“It was August 14 2013. A group of supporters of Egyptian President Mohamed Morsi attacked our Latin church devoted to the Immaculate Conception of Suez. They destroyed and set fire to the fittings, liturgical vestments and sacred texts. They decapitated the statues of saints therein. Not satisfied with the devastation they gave free rein to their violence by attacking our convent and the adjacent school.” Today Father Gabriel Bekhit, 48, Franciscan friar of the Province of the “Holy Family of Egypt” recalls the “dies horribilis” of the Christian churches of Egypt with a smile. On that day and in those that followed at least 60 Christian churches, schools, institutions, homes and shops owned by Christians were attacked, looted and torched by the Muslim Brotherhood and by the supporters of ex Egyptian President Morsi ousted by the Army 45 days before (July 3rd). A wave of devastating violence left hundreds of people dead and thousands wounded throughout the Country; also in Suez, a town located 300 km from Cairo, near the terminus of the Suez Canal.

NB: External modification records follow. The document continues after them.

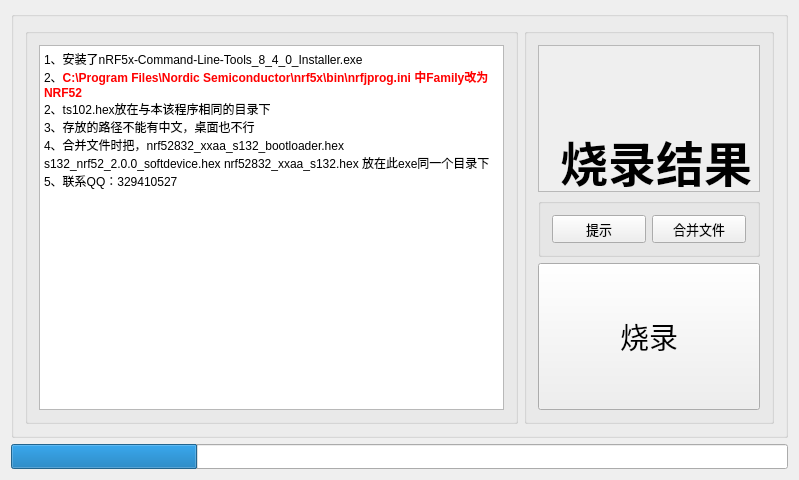
The window that NodicProgram/mainwindow.ui (weiqifa0/nodicprogramming) describes before a commit, drawn with Qt 5.
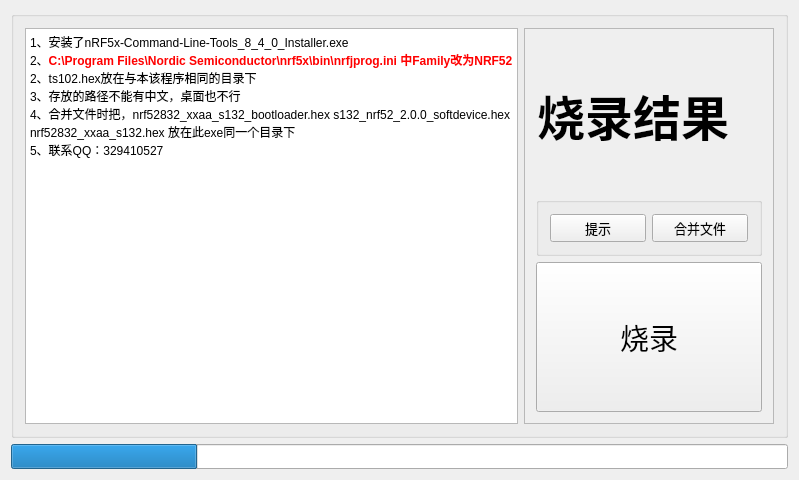
The same window after the commit.

Commit message: [问题描述]:修改布局 [评审人]:韦启发 	modified:   NodicProgram.exe 	modified:   NodicProgram/mainwindow.cpp 	modified:   NodicProgram/mainwindow.ui 	modified:   macAdress.txt

```diff
--- a/NodicProgram/mainwindow.ui
+++ b/NodicProgram/mainwindow.ui
@@ -26,29 +26,26 @@
    <layout class="QVBoxLayout" name="verticalLayout">
     <item>
      <widget class="QGroupBox" name="groupBox_4">
+      <property name="enabled">
+       <bool>true</bool>
+      </property>
       <property name="sizePolicy">
        <sizepolicy hsizetype="Expanding" vsizetype="Expanding">
         <horstretch>0</horstretch>
         <verstretch>0</verstretch>
        </sizepolicy>
       </property>
+      <property name="focusPolicy">
+       <enum>Qt::NoFocus</enum>
+      </property>
+      <property name="autoFillBackground">
+       <bool>false</bool>
+      </property>
       <property name="title">
        <string/>
       </property>
       <layout class="QHBoxLayout" name="horizontalLayout_2">
        <item>
-        <widget class="QGroupBox" name="groupBox_2">
-         <property name="sizePolicy">
-          <sizepolicy hsizetype="Expanding" vsizetype="Expanding">
-           <horstretch>0</horstretch>
-           <verstretch>0</verstretch>
-          </sizepolicy>
-         </property>
-         <property name="title">
-          <string/>
-         </property>
-         <layout class="QVBoxLayout" name="verticalLayout_3">
-          <item>
            <widget class="QTextBrowser" name="textBrowser">
             <property name="sizePolicy">
              <sizepolicy hsizetype="Expanding" vsizetype="Expanding">
@@ -70,11 +67,8 @@
             </property>
            </widget>
           </item>
-         </layout>
-        </widget>
-       </item>
        <item>
-        <widget class="QGroupBox" name="groupBox">
+        <widget class="QScrollArea" name="scrollArea">
          <property name="sizePolicy">
           <sizepolicy hsizetype="Expanding" vsizetype="Expanding">
            <horstretch>0</horstretch>
@@ -87,18 +81,6 @@
            <height>16777215</height>
           </size>
          </property>
-         <property name="title">
-          <string/>
-         </property>
-         <layout class="QVBoxLayout" name="verticalLayout_2">
-          <item>
-           <widget class="QScrollArea" name="scrollArea">
-            <property name="sizePolicy">
-             <sizepolicy hsizetype="Expanding" vsizetype="Expanding">
-              <horstretch>0</horstretch>
-              <verstretch>0</verstretch>
-             </sizepolicy>
-            </property>
             <property name="widgetResizable">
              <bool>true</bool>
             </property>
@@ -107,19 +89,13 @@
               <rect>
                <x>0</x>
                <y>0</y>
-               <width>228</width>
-               <height>164</height>
-              </rect>
-             </property>
+            <width>248</width>
+            <height>409</height>
+           </rect>
+          </property>
+          <layout class="QVBoxLayout" name="verticalLayout_3">
+           <item>
              <widget class="QLabel" name="label">
-              <property name="geometry">
-               <rect>
-                <x>20</x>
-                <y>50</y>
-                <width>320</width>
-                <height>131</height>
-               </rect>
-              </property>
               <property name="sizePolicy">
                <sizepolicy hsizetype="Expanding" vsizetype="Expanding">
                 <horstretch>0</horstretch>
@@ -144,8 +120,6 @@
                <number>1</number>
               </property>
              </widget>
-            </widget>
-           </widget>
           </item>
           <item>
            <widget class="QGroupBox" name="groupBox_3">
@@ -204,7 +178,7 @@
             </property>
             <property name="font">
              <font>
-              <family>微软雅黑</family>
+               <family>宋体</family>
               <pointsize>22</pointsize>
               <weight>50</weight>
               <bold>false</bold>
@@ -216,9 +190,7 @@
            </widget>
           </item>
          </layout>
-         <zorder>pushButton</zorder>
-         <zorder>scrollArea</zorder>
-         <zorder>groupBox_3</zorder>
+         </widget>
         </widget>
        </item>
       </layout>
```
Lines whose indentation alone changed are shown as unchanged. The commit also changes 3 other files.
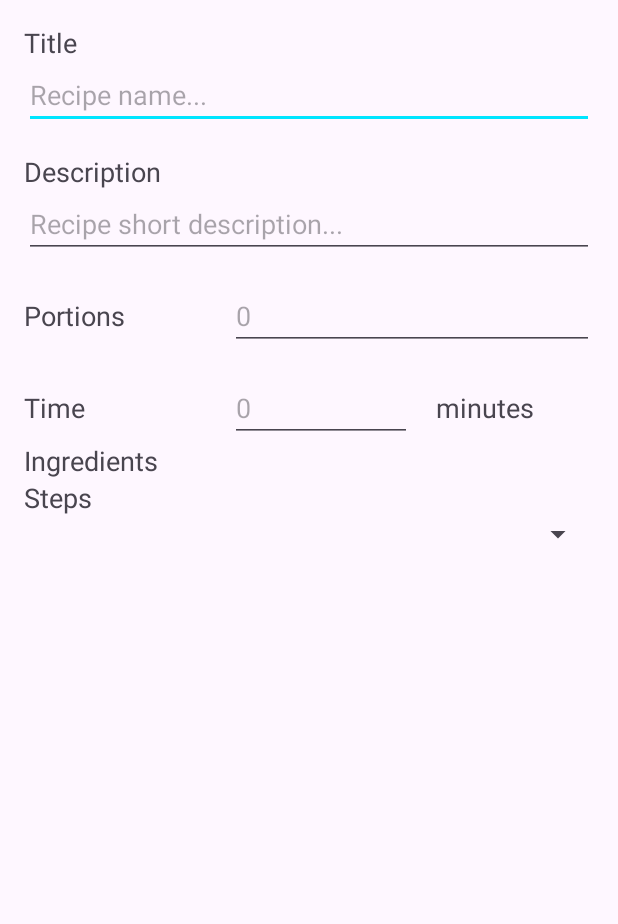
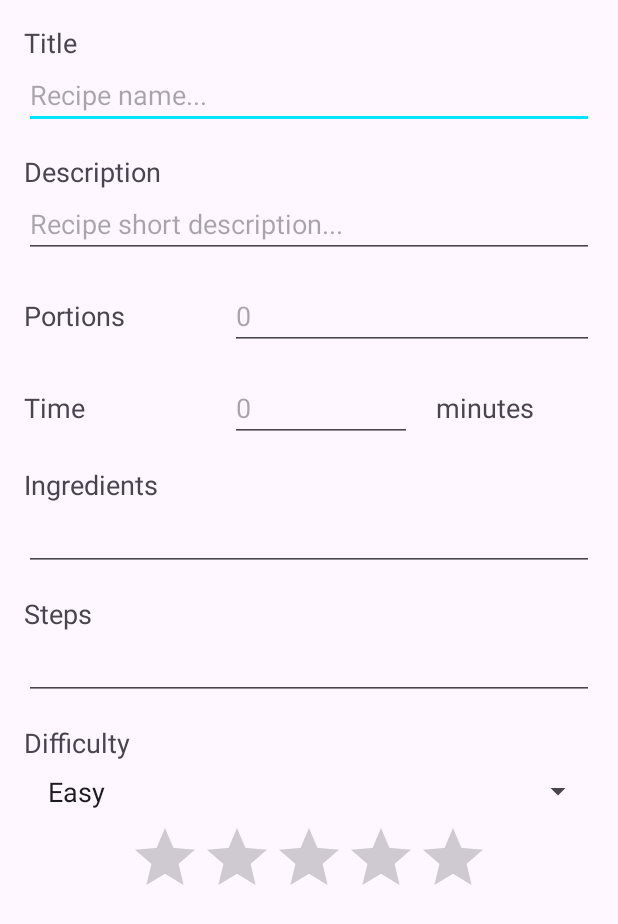
Before and after one commit to PoliStudios/LaCocinaMagica, an Android app: the fragment AddRecipeFragment shown on its own in the app's theme, on a phone screen of 412 x 824 dp. Shown: the top 924 px of the screen. Run offline under Robolectric (Android 15) with nearby library versions, the phone set to English and light mode, and no system bars; our stand-ins replace data binding.

Commit message:
Add Recipe

```diff
--- a/app/build.gradle.kts
+++ b/app/build.gradle.kts
@@ -7,7 +7,7 @@ android {
     signingConfigs {
         getByName("debug") {
             storeFile =
-                file("C:\\Users\\migue\\OneDrive\\Documents\\GitHub\\LaCocinaMagica\\lcm.jks")
+                file("C:\\Users\\SIGLOXXI PC23\\AndroidStudioProjects\\LaCocinaMagica\\lcm.jks")
             storePassword = "Miguel1128#22"
             keyAlias = "cocina_magica"
             keyPassword = "Miguel1128#22"
--- a/app/src/main/java/com/polistudios/lacocinamagica/AddRecipeFragment.java
+++ b/app/src/main/java/com/polistudios/lacocinamagica/AddRecipeFragment.java
@@ -2,18 +2,25 @@ package com.polistudios.lacocinamagica;
 
 import android.os.Bundle;
 
+import androidx.fragment.app.DialogFragment;
 import androidx.fragment.app.Fragment;
+import androidx.fragment.app.ListFragment;
 
 import android.view.LayoutInflater;
 import android.view.View;
 import android.view.ViewGroup;
+
+import com.polistudios.lacocinamagica.databinding.FragmentAddRecipeBinding;
+import com.polistudios.lacocinamagica.models.ListItem;
+
+import java.util.ArrayList;
 
 /**
  * A simple {@link Fragment} subclass.
  * Use the {@link AddRecipeFragment#newInstance} factory method to
  * create an instance of this fragment.
  */
-public class AddRecipeFragment extends Fragment {
+public class AddRecipeFragment extends Fragment  implements ListDialog.ListDialogListener {
 
     // TODO: Rename parameter arguments, choose names that match
     // the fragment initialization parameters, e.g. ARG_ITEM_NUMBER
@@ -55,10 +62,29 @@ public class AddRecipeFragment extends Fragment {
         }
     }
 
+    FragmentAddRecipeBinding b;
+
     @Override
     public View onCreateView(LayoutInflater inflater, ViewGroup container,
                              Bundle savedInstanceState) {
+        b = FragmentAddRecipeBinding.inflate(inflater, container, false);
+
+        b.addRecipeEtIngredients.setOnClickListener(v -> {
+            DialogFragment dialog = ListDialog.newInstance(new ArrayList<ListItem>());
+            dialog.show(getParentFragmentManager(), "NoticeDialogFragment");
+        });
+
         // Inflate the layout for this fragment
-        return inflater.inflate(R.layout.fragment_add_recipe, container, false);
+        return b.getRoot();
+    }
+
+    @Override
+    public void onDialogPositiveClick(DialogFragment dialog, String listID, ArrayList<ListItem> data) {
+
+    }
+
+    @Override
+    public void onDialogNegativeClick(DialogFragment dialog, String listID, ArrayList<ListItem> data) {
+
     }
 }
--- a/app/src/main/res/layout/fragment_add_recipe.xml
+++ b/app/src/main/res/layout/fragment_add_recipe.xml
@@ -1,6 +1,12 @@
 <?xml version="1.0" encoding="utf-8"?>
-<FrameLayout xmlns:android="http://schemas.android.com/apk/res/android"
-    xmlns:tools="http://schemas.android.com/tools"
+<layout xmlns:android="http://schemas.android.com/apk/res/android"
+    xmlns:tools="http://schemas.android.com/tools">
+
+    <data>
+
+    </data>
+
+    <FrameLayout
         android:layout_width="match_parent"
         android:layout_height="match_parent"
         tools:context=".AddRecipeFragment">
@@ -16,7 +22,7 @@
                 android:id="@+id/addRecipe_tvTitle"
                 android:layout_width="match_parent"
                 android:layout_height="wrap_content"
-            android:text="Title" />
+                android:text="@string/s_addRecipe_tvTitle" />
 
             <EditText
                 android:id="@+id/addRecipe_etTitle"
@@ -31,7 +37,7 @@
                 android:id="@+id/addRecipe_tvDesc"
                 android:layout_width="match_parent"
                 android:layout_height="wrap_content"
-            android:text="Description" />
+                android:text="@string/s_addRecipe_tvDesc" />
 
             <EditText
                 android:id="@+id/addRecipe_etDesc"
@@ -70,6 +76,7 @@
             <LinearLayout
                 android:layout_width="match_parent"
                 android:layout_height="wrap_content"
+                android:layout_marginBottom="16dp"
                 android:orientation="horizontal">
 
                 <TextView
@@ -78,7 +85,7 @@
                     android:layout_height="wrap_content"
                     android:layout_weight="0.5"
                     android:layout_marginEnd="16dp"
-                android:text="Time" />
+                    android:text="@string/s_addRecipe_tvTime" />
 
                 <EditText
                     android:id="@+id/addRecipe_etTime"
@@ -95,7 +102,7 @@
                     android:layout_height="wrap_content"
                     android:layout_weight="0.5"
                     android:paddingHorizontal="16dp"
-                android:text="minutes" />
+                    android:text="@string/s_addRecipe_tvMinutes" />
 
             </LinearLayout>
 
@@ -103,17 +110,53 @@
                 android:id="@+id/addRecipe_tvIngredients"
                 android:layout_width="match_parent"
                 android:layout_height="wrap_content"
-            android:text="Ingredients" />
+                android:text="@string/s_addRecipe_tvIngredients" />
+
+            <EditText
+                android:id="@+id/addRecipe_etIngredients"
+                android:layout_width="match_parent"
+                android:layout_height="wrap_content"
+                android:layout_marginBottom="16dp"
+                android:ems="10"
+                android:gravity="start|top"
+                android:inputType="textMultiLine" />
 
             <TextView
                 android:id="@+id/addRecipe_tvSteps"
                 android:layout_width="match_parent"
                 android:layout_height="wrap_content"
-            android:text="Steps" />
+                android:text="@string/s_addRecipe_tvSteps" />
+
+            <EditText
+                android:id="@+id/addRecipe_etSteps"
+                android:layout_width="match_parent"
+                android:layout_height="wrap_content"
+                android:layout_marginBottom="16dp"
+                android:ems="10"
+                android:gravity="start|top"
+                android:inputType="textMultiLine" />
+
+            <TextView
+                android:id="@+id/addRecipe_tvDifficulty"
+                android:layout_width="match_parent"
+                android:layout_height="wrap_content"
+                android:text="@string/s_addRecipe_tvDifficulty" />
 
             <Spinner
                 android:id="@+id/addRecipe_spDifficulty"
                 android:layout_width="match_parent"
-            android:layout_height="wrap_content" />
+                android:layout_height="wrap_content"
+                android:entries="@array/arr_difficulty"
+                android:padding="8dp" />
+
+            <RatingBar
+                android:id="@+id/ratingBar"
+                android:layout_width="wrap_content"
+                android:layout_height="wrap_content"
+                android:layout_gravity="center"
+                android:numStars="5"
+                android:stepSize="0.5"
+                android:progressTint="@color/secondary" />
         </LinearLayout>
     </FrameLayout>
+</layout>
--- a/app/src/main/res/values/strings.xml
+++ b/app/src/main/res/values/strings.xml
@@ -7,6 +7,22 @@
     <string name="s_action_recipes">Recipes</string>
     <string name="s_action_account">Account</string>
 
+    <string name="s_addRecipe_tvTitle">Title</string>
+    <string name="s_addRecipe_tvDesc">Description</string>
+    <string name="s_addRecipe_tvPortions">Portions</string>
+    <string name="s_addRecipe_tvTime">Time</string>
+    <string name="s_addRecipe_tvMinutes">minutes</string>
+    <string name="s_addRecipe_tvIngredients">Ingredients</string>
+    <string name="s_addRecipe_tvSteps">Steps</string>
+    <string name="s_addRecipe_tvDifficulty">Difficulty</string>
+
+    <string-array name="arr_difficulty">
+        <item>Easy</item>
+        <item>Medium</item>
+        <item>Hard</item>
+    </string-array>
+
+
 
     <!-- TODO: Remove or change this placeholder text -->
     <string name="hello_blank_fragment">Hello blank fragment</string>
```
Also changed, not shown: app/src/main/java/com/polistudios/lacocinamagica/HomeFragment.java (+15 -1 lines), app/src/main/java/com/polistudios/lacocinamagica/ListDialog.java (added, +97 -0 lines), app/src/main/java/com/polistudios/lacocinamagica/models/ListItem.java (added, +38 -0 lines), app/src/main/res/layout/dialog_list.xml (added, +64 -0 lines). Lines whose indentation alone changed are shown as unchanged.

Seated on an armchair in the Franciscan seminary, in Cairo, the friar related those tragic moments to a delegation of Aid to the Church in Need – Italy, led by its director, Alessandro Monteduro. “That day I was out of town, I managed to return to the church and the school only at midday. Outside there was a wrecked tank of the British Army set ablaze by the protesters. I wanted to go to the burning church, but I didn’t succeed. I took off my tunic to avoid being recognized and thus attacked. But it was too dangerous to go anywhere near the church, and I had to desist.
While I was there I saw the police apprehending three terrorists.
All that was left to be done was to assess the damage and support our people. A small flock of only 100 faithful.” In the months that followed the attack the Franciscan friar slept with several parishioners in the convent “without windows or doors.” Reconstruction work lasted less than a year “thanks to the help of the Army”, pointed out Father Gabriel. But not everything was rebuilt. Today, the remains of a statue of Saint Anthony “decapitated by Islamic extremists, without arms”, stands as an Icon of that destruction. “We decided to leave it as it is, in remembrance of those tragic events.”
“I thank God for that attack, for the destruction was followed by the religious rebirth of our small Catholic community and of us friars.”
To die in order to come to life again. Despite such heinous violence we felt we were being sustained by a force from the heavens that was enabling us to be there, to help our people. In fact – the friar remarked – we are all Egyptian. We experienced the rebirth of gestures of dialogue with the Muslims.
The Lord made goodness flow from that evil deed.
Today the church is packed with faithful.” Amidst strengthened security measures guaranteed day and night by the Army and by the Police, the life of the ecclesial community of the Latin parish of Suez goes on, also because, said Father Gabriel,
“our conditions are much better today than they were many years ago. The attitude towards the Christian population is changing, it’s no longer violent as it was in the past.”
What about the Islamic State’s declaration of war on Christians? “It doesn’t worry us – replied the Franciscan friar-. We continue bearing witness to goodness and forgiveness, by serving all those in need and most of all by offering education in our institute.” “School, training, education”, are almost magical words for the parish priest, and they are the best weapons to address the challenge of terrorism and radicalism. After all ,Saint Francis tamed the wolf of Gubbio, as reported in the “Fioretti” of Tommaso da Celano: “Come here, brother wolf, I order you in the name of Christ not to hurt me nor other persons … You dared kill men created in God’s image and likeness … Brother wolf, I want to make peace between you and them, that you may no longer hurt them and that they may forgive every past offense, and that men and dogs may no longer persecute you.”
Respect and coexistence. “What counts – added Father Gabriel – is to teach, educate to coexistence and respect, and counter the violent language that is found in various Koranic schools. There are many Islamic fundamentalists in Suez – he said – many of whom send their children to our school with over one thousand students, 80% of whom are Muslim.
They send our children to us but then they refuse to shake our hands.”
But the friar and his parishioners continue going on with their life without fears, as Francis did when he went “to the place where the wolf was.” In this case it is the seat of the Salafists that, the friar said, “is located on the opposite side of the church. The Salafists have never accepted the presence of friars in Suez. On our part we try to establish friendly and respectful relations with everyone.” And after a difficult beginning the dialogue is starting to bear the first fruits . “The atmosphere has improved. We exchange wishes for Ramadan and for our Christian holidays. Past Christmas the Muslim shop-owners in the area offered drinks and sweets to the entire parish.” It had never happened before August 14 2013.